Children and members of Eyentsatshane For The Little Early Childhood Development Project held a walk in the streets of Khayelitsha last Wednesday, January 23, to raise awareness about the importance of reading aloud.
The organisation was supported by Kulani library, Lingelethu
police station, Lingelethu Traffic Centre and Khayelitsha primary schools.
The walk took place from Kulani library and went down Makabeni Road to the Bonginkosi ECD.
The participants, including the children, carried placards bearing messages that promotes and highlights the importance of reading books on a regular basis.
The organisation aims to bring a different approach and create an alternative space for children to learn about the various ways of mastering languages and reading.
They said they had evaluated the weaknesses and strengths of how many organisations had been approaching the promotion of reading.
The organisation hopes to make reading a more fun and happy activity as opposed to something serious and boring.
Director Thanduxolo Mkhoyi believes that campaigns to promote reading aloud must not only be promoted on World Read Aloud Day, which takes place tomorrow, Friday February 1.
He said children should be encouraged to read every day.
If parents, teachers and caregivers read aloud to their children daily for a year those children would be exposed to millions of words.
When children learn more words their vocabulary improves.
Mr Mkhoyi said when one reads often their ability to formulate arguments increases and they gain confidence.
He said reading helps children to listen attentively and improves their ability to read and write
with understanding, which was one of the main goals of the organisation.
“We want to introduce a culture of reading books to the youth.
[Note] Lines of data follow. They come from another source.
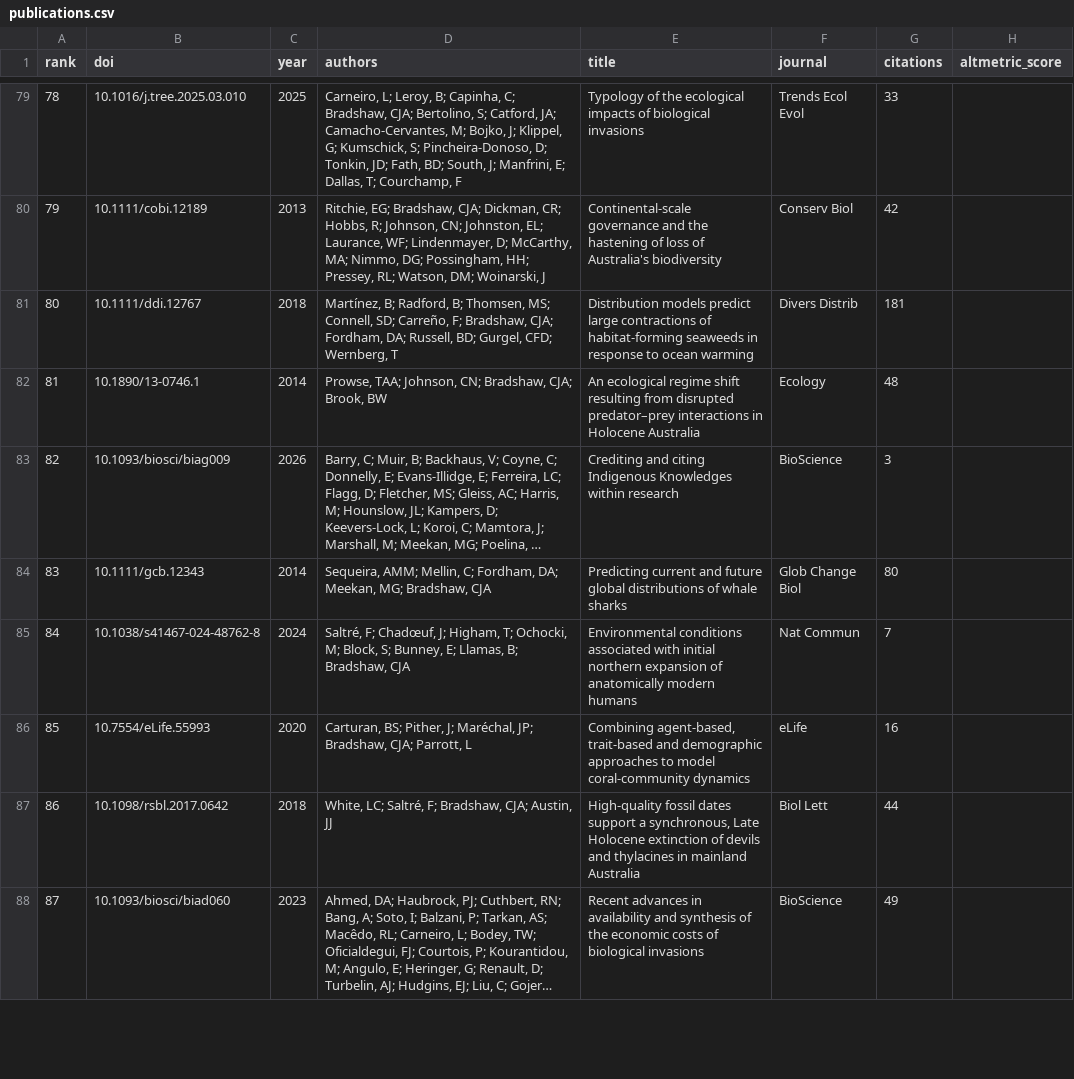
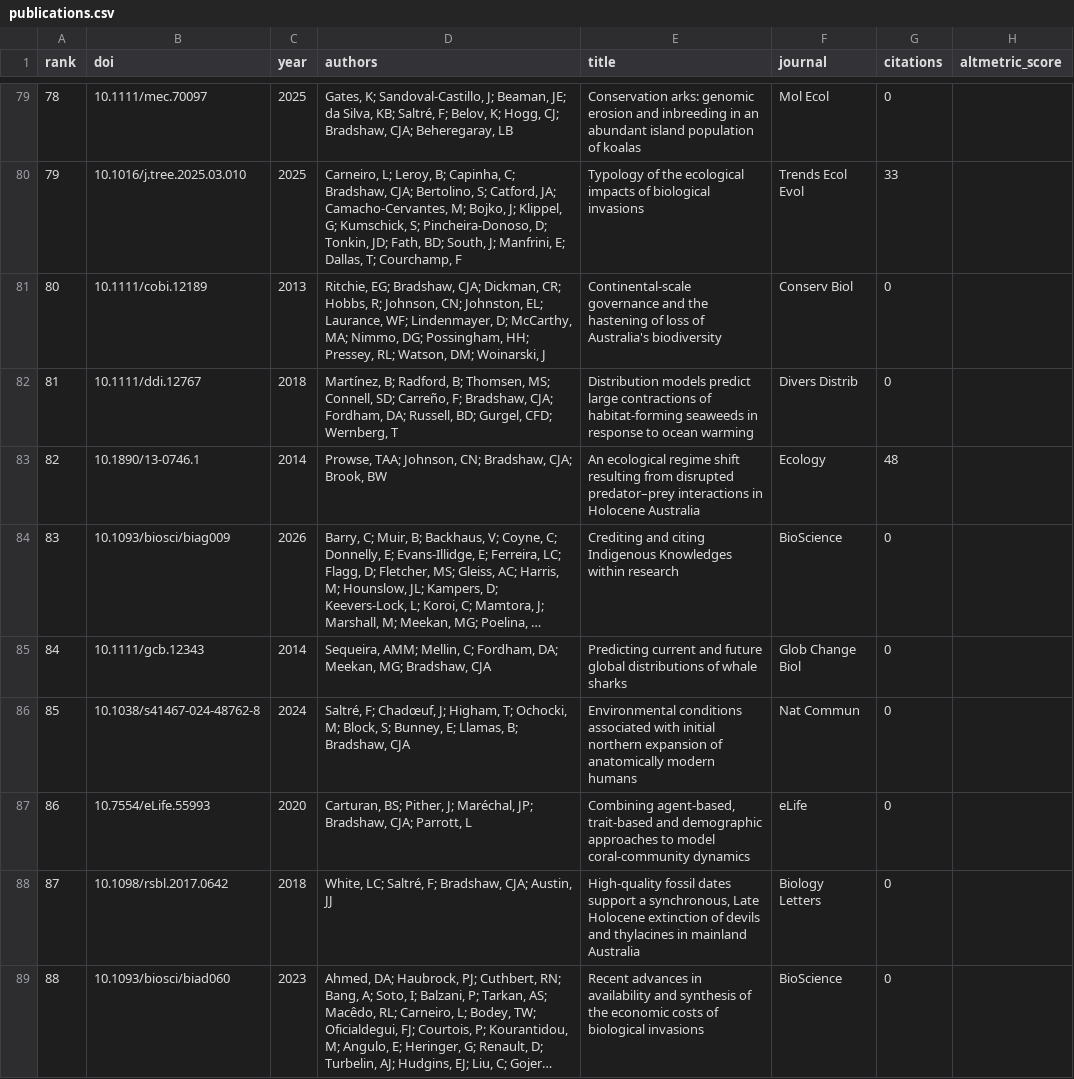
Before and after one commit to cjabradshaw/AltmetricBradshaw, a CSV file: publications.csv, drawn as a sheet; only a part is shown, gaps mark what is left out; long unchanged cells end in …; addresses are those after the commit; the diff covers the shown part only; the diff names each change by its address in the sheet, - before the commit and + after, or states it on an @@ line.

```diff
--- a/publications.csv
+++ b/publications.csv
-B79 (doi): 10.1016/j.tree.2025.03.010
+B79 (doi): 10.1111/mec.70097
-D79 (authors): Carneiro, L; Leroy, B; Capinha, C; Bradshaw, CJA; Bertolino, S; Catford, JA; Camacho-Cervantes, M; Bojko, J; Klippel, G; Kumschick, S; Pincheira-Donoso, D; Tonkin, JD; Fath, BD; South, J; Manfrini, E; Dallas, T; Courchamp, F
+D79 (authors): Gates, K; Sandoval‐Castillo, J; Beaman, JE; da Silva, KB; Saltré, F; Belov, K; Hogg, CJ; Bradshaw, CJA; Beheregaray, LB
-E79 (title): Typology of the ecological impacts of biological invasions
+E79 (title): Conservation arks: genomic erosion and inbreeding in an abundant island population of koalas
-F79 (journal): Trends Ecol Evol
+F79 (journal): Mol Ecol
-G79 (citations): 33
+G79 (citations): 0
-B80 (doi): 10.1111/cobi.12189
+B80 (doi): 10.1016/j.tree.2025.03.010
-C80 (year): 2013
+C80 (year): 2025
-D80 (authors): Ritchie, EG; Bradshaw, CJA; Dickman, CR; Hobbs, R; Johnson, CN; Johnston, EL; Laurance, WF; Lindenmayer, D; McCarthy, MA; Nimmo, DG; Possingham, HH; Pressey, RL; Watson, DM; Woinarski, J
+D80 (authors): Carneiro, L; Leroy, B; Capinha, C; Bradshaw, CJA; Bertolino, S; Catford, JA; Camacho-Cervantes, M; Bojko, J; Klippel, G; Kumschick, S; Pincheira-Donoso, D; Tonkin, JD; Fath, BD; South, J; Manfrini, E; Dallas, T; Courchamp, F
-E80 (title): Continental‐scale governance and the hastening of loss of Australia's biodiversity
+E80 (title): Typology of the ecological impacts of biological invasions
-F80 (journal): Conserv Biol
+F80 (journal): Trends Ecol Evol
-G80 (citations): 42
+G80 (citations): 33
-B81 (doi): 10.1111/ddi.12767
+B81 (doi): 10.1111/cobi.12189
-C81 (year): 2018
+C81 (year): 2013
-D81 (authors): Martínez, B; Radford, B; Thomsen, MS; Connell, SD; Carreño, F; Bradshaw, CJA; Fordham, DA; Russell, BD; Gurgel, CFD; Wernberg, T
+D81 (authors): Ritchie, EG; Bradshaw, CJA; Dickman, CR; Hobbs, R; Johnson, CN; Johnston, EL; Laurance, WF; Lindenmayer, D; McCarthy, MA; Nimmo, DG; Possingham, HH; Pressey, RL; Watson, DM; Woinarski, J
-E81 (title): Distribution models predict large contractions of habitat‐forming seaweeds in response to ocean warming
+E81 (title): Continental‐scale governance and the hastening of loss of Australia's biodiversity
-F81 (journal): Divers Distrib
+F81 (journal): Conserv Biol
-G81 (citations): 181
+G81 (citations): 0
+row 82: 81 | 10.1111/ddi.12767 | 2018 | Martínez, B; Radford, B; Thomsen, MS; Connell, SD; Carreño, F; Bradshaw, CJA; Fordham, DA; Russell, BD; Gurgel, CFD; Wernberg, T | Distribution models predict large contractions of habitat‐forming seaweeds in response to ocean warming | Divers Distrib | 0
-A83 (rank): 81
+A83 (rank): 82
-A84 (rank): 82
+A84 (rank): 83
-G84 (citations): 3
+G84 (citations): 0
-A85 (rank): 83
+A85 (rank): 84
-G85 (citations): 80
+G85 (citations): 0
-A86 (rank): 84
+A86 (rank): 85
-G86 (citations): 7
+G86 (citations): 0
-A87 (rank): 85
+A87 (rank): 86
-G87 (citations): 16
+G87 (citations): 0
-A88 (rank): 86
+A88 (rank): 87
-F88 (journal): Biol Lett
+F88 (journal): Biology Letters
-G88 (citations): 44
+G88 (citations): 0
-A89 (rank): 87
+A89 (rank): 88
-G89 (citations): 49
+G89 (citations): 0
```
Also changed, not shown: 1 removed row and 130 edited cells elsewhere in this file, 1 other file.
We are here to promote reading. We want to make reading fun yet educational. We have a crisis where a number of children are illiterate and we want to change that. We are here to contribute towards the development of languages,” he said.
Khulani librarian, Yandiswa Pearls, shared the same sentiment, saying reading plays a vital role in the development of children.
Ms Pearls said children who start reading early in their lives begin to read with understanding and this is the key to learning.
She said the biggest challenge was that many parents did not bother to read books to their children or at least encourage them to read.
Ms Pearls urged parents to play an active role in promoting reading and conducting storytelling sessions just like in the olden days where parents told their children old folk-tales.
She said various libraries had book clubs which were solely aimed at highlighting the key positive factors of reading.